### PROVIDED RECORDS
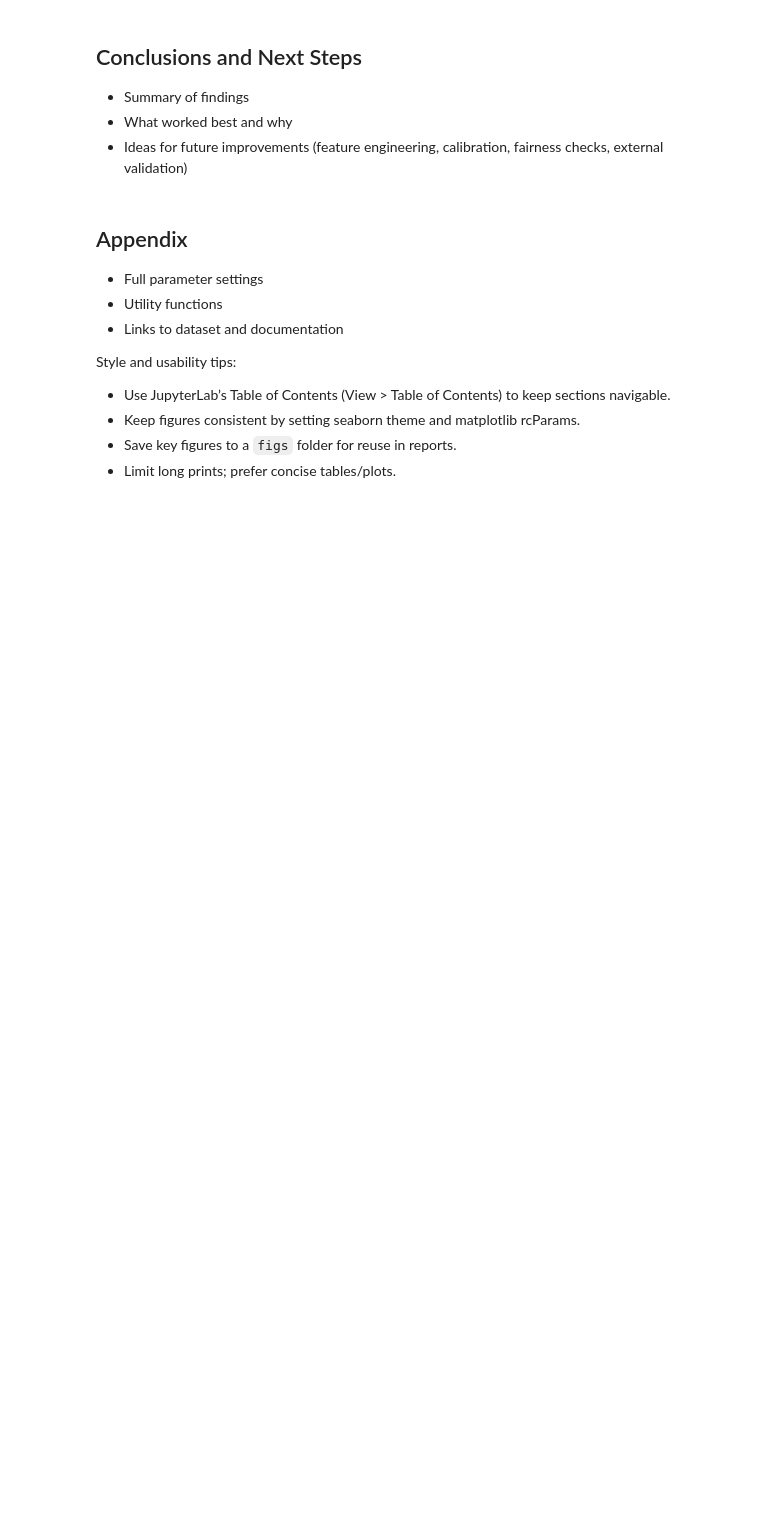
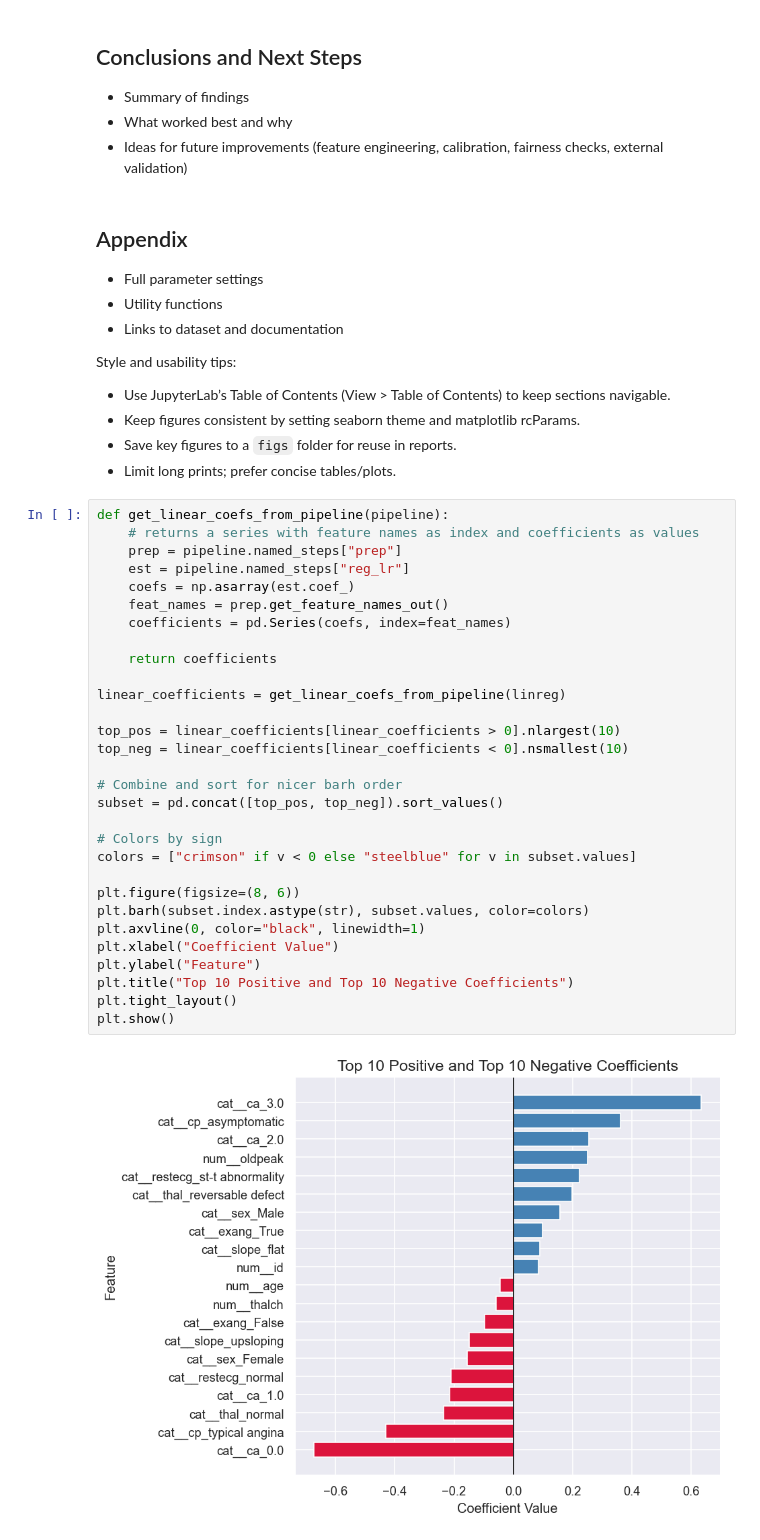
Before and after one commit to sean-coffey/ml-course-work, a Jupyter notebook: Heart_Disease.ipynb, the cells around one changed output. Saved outputs shown, nothing was run; the diff lists cells and outputs as text; blank space fills up the shorter version.

```diff
--- a/Heart_Disease.ipynb
+++ b/Heart_Disease.ipynb
@@ -636,3 +1076,35 @@ Style and usability tips:
 - Keep figures consistent by setting seaborn theme and matplotlib rcParams.
 - Save key figures to a `figs` folder for reuse in reports.
 - Limit long prints; prefer concise tables/plots.
+# %%
+def get_linear_coefs_from_pipeline(pipeline):
+    # returns a series with feature names as index and coefficients as values
+    prep = pipeline.named_steps["prep"]
+    est = pipeline.named_steps["reg_lr"]
+    coefs = np.asarray(est.coef_)
+    feat_names = prep.get_feature_names_out()
+    coefficients = pd.Series(coefs, index=feat_names)
+
+    return coefficients
+
+linear_coefficients = get_linear_coefs_from_pipeline(linreg)
+
+top_pos = linear_coefficients[linear_coefficients > 0].nlargest(10)
+top_neg = linear_coefficients[linear_coefficients < 0].nsmallest(10)
+
+# Combine and sort for nicer barh order
+subset = pd.concat([top_pos, top_neg]).sort_values()
+
+# Colors by sign
+colors = ["crimson" if v < 0 else "steelblue" for v in subset.values]
+
+plt.figure(figsize=(8, 6))
+plt.barh(subset.index.astype(str), subset.values, color=colors)
+plt.axvline(0, color="black", linewidth=1)
+plt.xlabel("Coefficient Value")
+plt.ylabel("Feature")
+plt.title("Top 10 Positive and Top 10 Negative Coefficients")
+plt.tight_layout()
+plt.show()
+# %% [output]
+[figure, added]
```
Also changed, not shown: parts of 33 cells of this notebook, 1 other file.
######
REQUIRED WORK: Identify the lines in the entries above that contain "subset", then copy them out.

EXERCISE ANSWER:
+subset = pd.concat([top_pos, top_neg]).sort_values()
+colors = ["crimson" if v < 0 else "steelblue" for v in subset.values]
+plt.barh(subset.index.astype(str), subset.values, color=colors)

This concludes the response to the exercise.